** Task to complete **
How many of the lines below hold the string "label"? Say only the number.

** Given data **
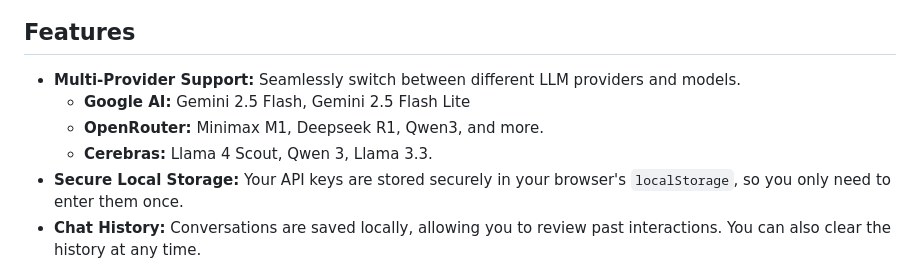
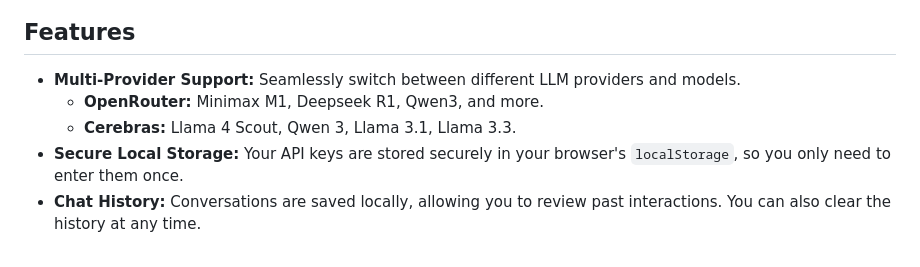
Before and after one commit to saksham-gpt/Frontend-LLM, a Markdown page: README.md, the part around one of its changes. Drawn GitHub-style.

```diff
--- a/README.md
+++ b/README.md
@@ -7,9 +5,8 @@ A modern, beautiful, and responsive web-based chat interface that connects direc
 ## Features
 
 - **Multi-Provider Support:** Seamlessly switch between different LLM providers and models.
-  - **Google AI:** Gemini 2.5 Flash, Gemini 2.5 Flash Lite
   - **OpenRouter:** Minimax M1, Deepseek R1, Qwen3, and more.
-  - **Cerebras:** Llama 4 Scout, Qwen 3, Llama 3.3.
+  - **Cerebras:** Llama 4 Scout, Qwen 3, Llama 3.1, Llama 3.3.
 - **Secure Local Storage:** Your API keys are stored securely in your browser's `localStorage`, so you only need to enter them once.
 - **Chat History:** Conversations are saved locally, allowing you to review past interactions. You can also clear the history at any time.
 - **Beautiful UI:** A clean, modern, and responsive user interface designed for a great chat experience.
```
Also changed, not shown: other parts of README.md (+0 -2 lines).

==

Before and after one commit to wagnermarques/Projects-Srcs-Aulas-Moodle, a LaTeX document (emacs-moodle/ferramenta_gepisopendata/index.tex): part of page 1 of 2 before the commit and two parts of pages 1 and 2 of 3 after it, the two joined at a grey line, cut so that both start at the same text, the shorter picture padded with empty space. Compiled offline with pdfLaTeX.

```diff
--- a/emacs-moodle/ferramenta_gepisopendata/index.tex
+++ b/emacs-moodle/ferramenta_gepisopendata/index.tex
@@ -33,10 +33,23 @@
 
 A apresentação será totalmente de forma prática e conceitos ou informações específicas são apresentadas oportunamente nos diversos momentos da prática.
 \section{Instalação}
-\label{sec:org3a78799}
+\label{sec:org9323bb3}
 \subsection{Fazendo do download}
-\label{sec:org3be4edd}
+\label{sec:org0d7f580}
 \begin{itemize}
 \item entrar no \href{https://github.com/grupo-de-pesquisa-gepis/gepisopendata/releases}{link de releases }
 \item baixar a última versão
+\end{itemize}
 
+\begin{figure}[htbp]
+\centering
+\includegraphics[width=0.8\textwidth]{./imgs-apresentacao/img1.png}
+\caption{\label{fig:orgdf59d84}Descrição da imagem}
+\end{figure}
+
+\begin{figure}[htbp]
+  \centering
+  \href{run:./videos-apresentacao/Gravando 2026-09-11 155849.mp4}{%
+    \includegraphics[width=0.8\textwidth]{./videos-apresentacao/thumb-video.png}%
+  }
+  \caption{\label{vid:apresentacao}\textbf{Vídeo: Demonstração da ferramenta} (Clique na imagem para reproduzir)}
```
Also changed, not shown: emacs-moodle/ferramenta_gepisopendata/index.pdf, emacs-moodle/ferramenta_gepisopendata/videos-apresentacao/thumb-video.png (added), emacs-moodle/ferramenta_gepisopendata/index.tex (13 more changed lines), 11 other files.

** Solution for this task **
6